Divine Songs of Passion
Fair Oriana, with David Wright & Harry Buckoke
St Bartholomew the Great, West Smithfield, London EC1A
13 April 2022
(and at Sands Films Music Room on 21 April)
As part of their Holy Week Mass and Music series of events, the historic church of St Bartholomew the Great in London’s Smithfield invited the soprano duo, Fair Oriana, to perform their programme Divine Songs of Passion. This well-constructed concert was based around François Couperin’s c1714 Leçons de ténèbres pour le mercredi saint, contrasted with music by d’Anglebert, Purcell, Pergolesi and Blow. The date of the concert was appropriate, as the only surviving part of the Couperin Leçons de ténèbres is the one for the Wednesday of Holy Week. The other two sets of three Leçons composed for the following two days are lost. Although the Lamentations of Jeremiah depict the destruction of Jerusalem by the Babylonians, they have long been associated with Holy Week.
The three sections of the Leçons de ténèbres were each introduced by one of Jean-Henri d’Anglebert’s five Fugues grave pour l’Orgue from his Pieces de clavecin, played by David Wright on a chamber organ. The well-executed elaborate ornamentation set the scene for the French musical style, although we were left to imagine the dramatic sounds of the French organ of the period with its distinctive reed and mutation stops. The first Leçon (Lamentatio Jeremia) was sung by Angela Hicks, with her clear, pure-toned and pure-tuned voice and exceptionally graceful use of ornaments. Penelope Appleyard followed with Purcell’s ‘On Our Saviour’s Passion’ and the pair then combined for three verses from Pergolesi’s Stabat Mater, the orchestral score reduced to a tricky chamber organ version, together with Harry Buckoke on gamba.
Penelope Appleyard was the soloist in the second Leçon (Et egressus est a Filia Sion), her equally clear but slightly richer and more vibrant tone being a very effective contrast to Angela Hicks. The ability of both voices to combine was apparent in the Stabat Mater and in the third Couperin Leçon (Manum suam misit hostis). The latter was preceded by Angela Hicks singing John Blow’s eloquent ‘Oh that mine eyes could melt’. They finished with the encore of Purcell’s ‘Evening Hymn’.

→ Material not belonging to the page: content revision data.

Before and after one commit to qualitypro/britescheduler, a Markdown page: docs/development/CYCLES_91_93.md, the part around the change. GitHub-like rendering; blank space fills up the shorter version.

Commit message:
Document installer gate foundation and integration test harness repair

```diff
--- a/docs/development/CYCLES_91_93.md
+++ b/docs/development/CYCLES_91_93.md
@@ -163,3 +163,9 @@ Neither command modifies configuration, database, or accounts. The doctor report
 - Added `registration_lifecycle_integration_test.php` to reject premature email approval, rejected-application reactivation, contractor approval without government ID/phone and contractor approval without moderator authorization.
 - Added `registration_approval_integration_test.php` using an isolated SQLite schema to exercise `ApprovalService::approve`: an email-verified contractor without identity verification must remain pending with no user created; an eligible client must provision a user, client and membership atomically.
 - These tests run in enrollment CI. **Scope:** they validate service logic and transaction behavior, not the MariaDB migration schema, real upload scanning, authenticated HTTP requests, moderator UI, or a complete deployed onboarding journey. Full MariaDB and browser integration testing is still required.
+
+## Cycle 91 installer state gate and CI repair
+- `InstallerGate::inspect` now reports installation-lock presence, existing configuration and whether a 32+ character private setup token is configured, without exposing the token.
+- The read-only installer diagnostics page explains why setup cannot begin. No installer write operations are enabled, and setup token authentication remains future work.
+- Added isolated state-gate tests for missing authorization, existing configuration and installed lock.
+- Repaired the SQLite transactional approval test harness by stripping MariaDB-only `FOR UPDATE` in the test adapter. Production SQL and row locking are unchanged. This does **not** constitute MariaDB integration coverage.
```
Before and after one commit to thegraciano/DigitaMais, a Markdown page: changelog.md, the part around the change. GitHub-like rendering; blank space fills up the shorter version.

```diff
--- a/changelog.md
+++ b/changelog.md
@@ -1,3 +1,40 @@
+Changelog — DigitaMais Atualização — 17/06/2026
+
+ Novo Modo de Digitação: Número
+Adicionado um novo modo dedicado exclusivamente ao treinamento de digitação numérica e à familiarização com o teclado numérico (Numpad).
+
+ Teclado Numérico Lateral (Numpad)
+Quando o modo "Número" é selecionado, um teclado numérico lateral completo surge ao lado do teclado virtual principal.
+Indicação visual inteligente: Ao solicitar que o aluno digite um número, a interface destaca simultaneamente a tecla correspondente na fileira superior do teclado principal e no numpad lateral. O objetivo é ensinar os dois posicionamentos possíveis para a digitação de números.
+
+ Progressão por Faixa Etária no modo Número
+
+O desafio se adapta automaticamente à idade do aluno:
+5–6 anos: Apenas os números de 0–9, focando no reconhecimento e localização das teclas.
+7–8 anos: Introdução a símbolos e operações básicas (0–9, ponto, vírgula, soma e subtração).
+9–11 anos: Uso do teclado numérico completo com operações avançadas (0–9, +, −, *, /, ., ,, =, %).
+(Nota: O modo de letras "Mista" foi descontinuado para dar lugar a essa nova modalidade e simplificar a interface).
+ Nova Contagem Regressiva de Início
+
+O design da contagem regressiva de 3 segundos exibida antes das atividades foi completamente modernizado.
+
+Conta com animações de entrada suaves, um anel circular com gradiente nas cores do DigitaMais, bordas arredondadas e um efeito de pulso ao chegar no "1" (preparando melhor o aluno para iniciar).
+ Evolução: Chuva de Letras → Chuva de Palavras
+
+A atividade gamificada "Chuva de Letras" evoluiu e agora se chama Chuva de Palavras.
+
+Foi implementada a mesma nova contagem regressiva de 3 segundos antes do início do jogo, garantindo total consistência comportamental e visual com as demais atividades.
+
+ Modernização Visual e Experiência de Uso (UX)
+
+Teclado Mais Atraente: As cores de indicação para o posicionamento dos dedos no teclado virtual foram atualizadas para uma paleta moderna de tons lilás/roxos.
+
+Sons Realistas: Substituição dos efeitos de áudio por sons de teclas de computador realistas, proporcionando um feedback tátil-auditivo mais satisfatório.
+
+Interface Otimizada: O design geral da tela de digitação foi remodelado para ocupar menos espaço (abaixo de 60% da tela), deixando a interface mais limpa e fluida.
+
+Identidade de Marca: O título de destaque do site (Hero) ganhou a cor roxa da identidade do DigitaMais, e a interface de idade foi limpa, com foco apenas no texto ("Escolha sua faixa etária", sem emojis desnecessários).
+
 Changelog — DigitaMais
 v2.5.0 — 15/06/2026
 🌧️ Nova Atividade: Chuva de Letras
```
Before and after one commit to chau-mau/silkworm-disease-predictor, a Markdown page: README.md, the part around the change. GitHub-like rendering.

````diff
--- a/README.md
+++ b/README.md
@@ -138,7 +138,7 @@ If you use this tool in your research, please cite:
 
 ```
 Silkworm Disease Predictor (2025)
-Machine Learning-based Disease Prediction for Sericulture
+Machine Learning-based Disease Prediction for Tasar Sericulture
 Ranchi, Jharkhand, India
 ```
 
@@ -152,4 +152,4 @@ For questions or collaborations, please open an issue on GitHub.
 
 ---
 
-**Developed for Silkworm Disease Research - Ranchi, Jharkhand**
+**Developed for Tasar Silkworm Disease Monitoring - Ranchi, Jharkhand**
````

This was a beautiful concert in the unique setting of London’s oldest surviving church. Breaking up the three sections of the Leçons de ténèbres with other music was a good move, although, for those who did not know the work, the church’s programme note could more usefully have divided the English translations into the different verses of each Leçon. Each starts with an incipit of the initial letter of the Hebrew text, the exquisite melismatic vocal lines of these incipits punctuating the text and providing moments of musical repose. They were particularly well sung by both singers. The instrumental contributions from David Wright, organ, and Harry Buckoke, gamba, were equally sensitive, with David Wright’s continuo realisations supporting the text and the singers well.
This concert will also be given on Thursday 21 April at 8pm in the unusual setting of the Sands Films Music Room, Rotherhithe (ticket details here). It will be also available as an online Livestream which can be accessed up to 5 June. It is well worth watching, either live or via the video link.